Last winter, Brian Harris, a student at Saint Joseph's University in Philadelphia, was accused of raping a female student. He was suspended after a disciplinary proceeding found him responsible. Now Harris is suing the university under Title IX, alleging that the investigation and proceeding that lead to his suspension was biased against him because of his sex. This is not the first case we've noted in which a student accused of rape later sues under Title IX. In an earlier case against the University of South, a court dismissed the male student's claims that the university was biased against him because of sex. But that student did prevail on other grounds, including negligence and violation of its own procedures.
According to press about Harris's case, his complaint alleges violations of the university's policies for investigating accusations of sexual assault. He claims that the investigation was biased and one-sided in that it ignored exculpatory evidence. Yet, as one expert interviewed in the article points out, the complaint is vague about how exactly this amounts to bias because of sex. It is possible that Harris could convince a court, like the University of the South student did, that mistakes were made, without necessarily being able to attribute them to intentional gender bias. Discriminatory intent is hard to prove, even though courts do not require plaintiffs to have direct evidence of such intent, such as if a university official made a statement that they was suspending Harris due to animus towards the male gender (an unlikely scenario). In the analogous context of employment discrimination, when a plaintiff undermines the
employer's stated reason for termination, it is sometimes inferred that
discrimination was the reason instead. Here, Harris can attempt to discredit the university's stated reason for his suspension -- i.e., that they believed it was more than likely that he committed rape -- by arguing that the investigation and hearing were so flawed that it could not have led the university to genuinely believe that that Harris was likely to have committed rape.
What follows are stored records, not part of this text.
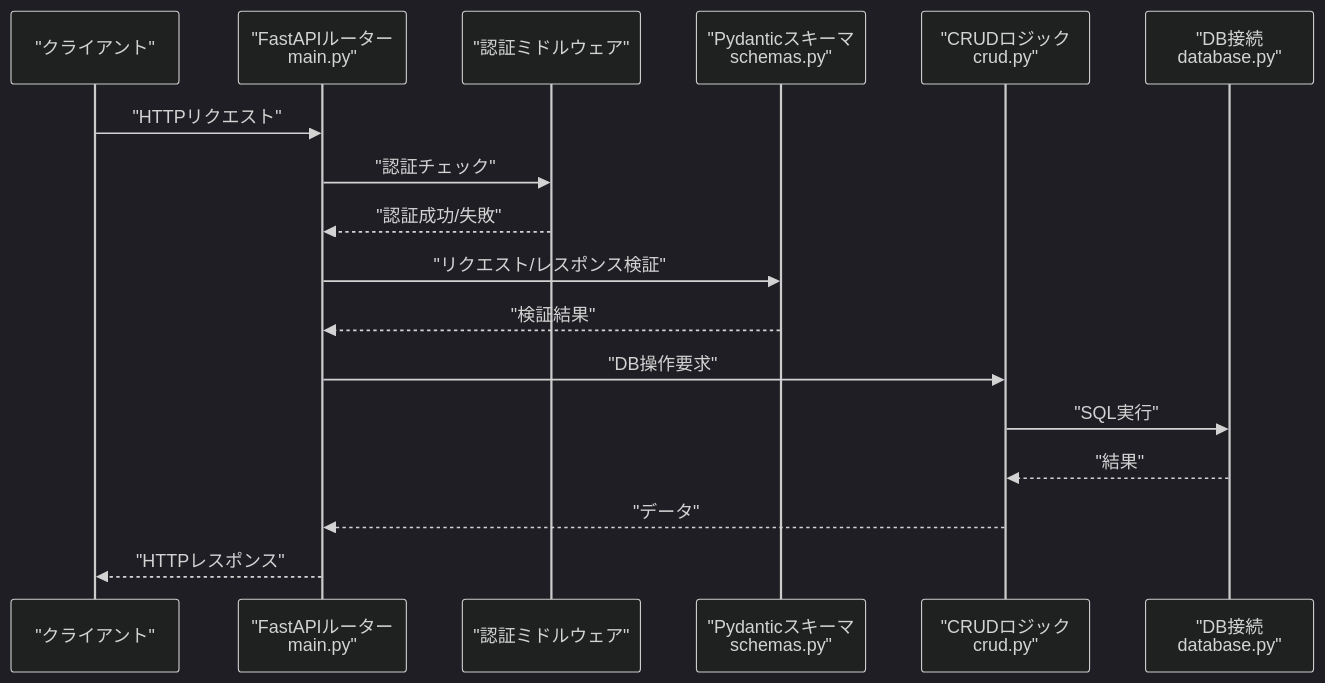
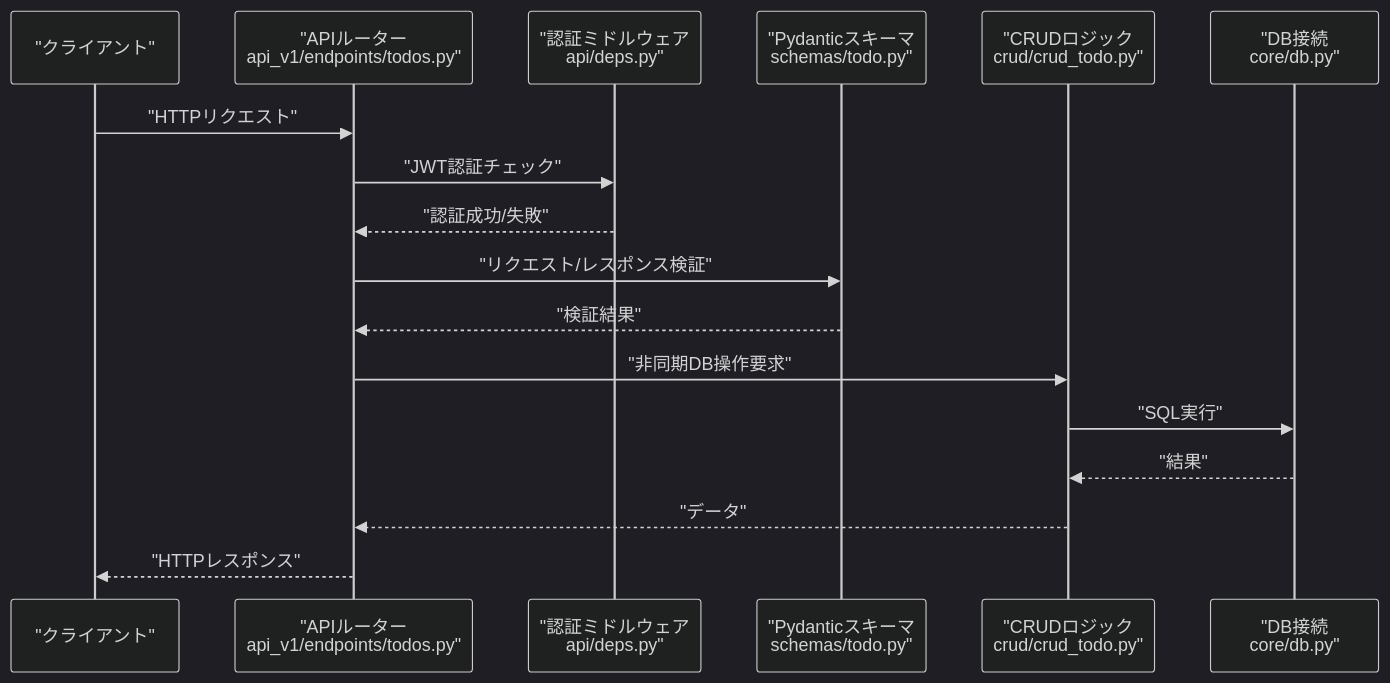
One commit to ss8806/Todos changed the second of 7 diagrams in .qoder/repowiki/ja/content/APIリファレンス/TODO管理API.md. Above: the diagram before and after it, drawn with Mermaid (dark theme). The commit also changed other lines of this file and 6 other files, not shown here.

````diff
--- a/.qoder/repowiki/ja/content/APIリファレンス/TODO管理API.md
+++ b/.qoder/repowiki/ja/content/APIリファレンス/TODO管理API.md
@@ -113,19 +151,19 @@
 ```mermaid
 sequenceDiagram
 participant Client as "クライアント"
-participant API as "FastAPIルーター<br/>main.py"
-participant Auth as "認証ミドルウェア"
-participant Schema as "Pydanticスキーマ<br/>schemas.py"
-participant CRUD as "CRUDロジック<br/>crud.py"
-participant DB as "DB接続<br/>database.py"
-Client->>API : "HTTPリクエスト"
-API->>Auth : "認証チェック"
-Auth-->>API : "認証成功/失敗"
-API->>Schema : "リクエスト/レスポンス検証"
-Schema-->>API : "検証結果"
-API->>CRUD : "DB操作要求"
+participant Router as "APIルーター<br/>api_v1/endpoints/todos.py"
+participant Auth as "認証ミドルウェア<br/>api/deps.py"
+participant Schema as "Pydanticスキーマ<br/>schemas/todo.py"
+participant CRUD as "CRUDロジック<br/>crud/crud_todo.py"
+participant DB as "DB接続<br/>core/db.py"
+Client->>Router : "HTTPリクエスト"
+Router->>Auth : "JWT認証チェック"
+Auth-->>Router : "認証成功/失敗"
+Router->>Schema : "リクエスト/レスポンス検証"
+Schema-->>Router : "検証結果"
+Router->>CRUD : "非同期DB操作要求"
 CRUD->>DB : "SQL実行"
 DB-->>CRUD : "結果"
-CRUD-->>API : "データ"
-API-->>Client : "HTTPレスポンス"
+CRUD-->>Router : "データ"
+Router-->>Client : "HTTPレスポンス"
 ```
````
It might be reasonable, then, to infer that the suspension was motivated by bias instead. But it's hard to see what Harris would argue supports the inference that bias was due to sex, when there are so many theoretically possible grounds for bias (personality based, for example, or motivated by campus politics) that are not prohibited by Title IX.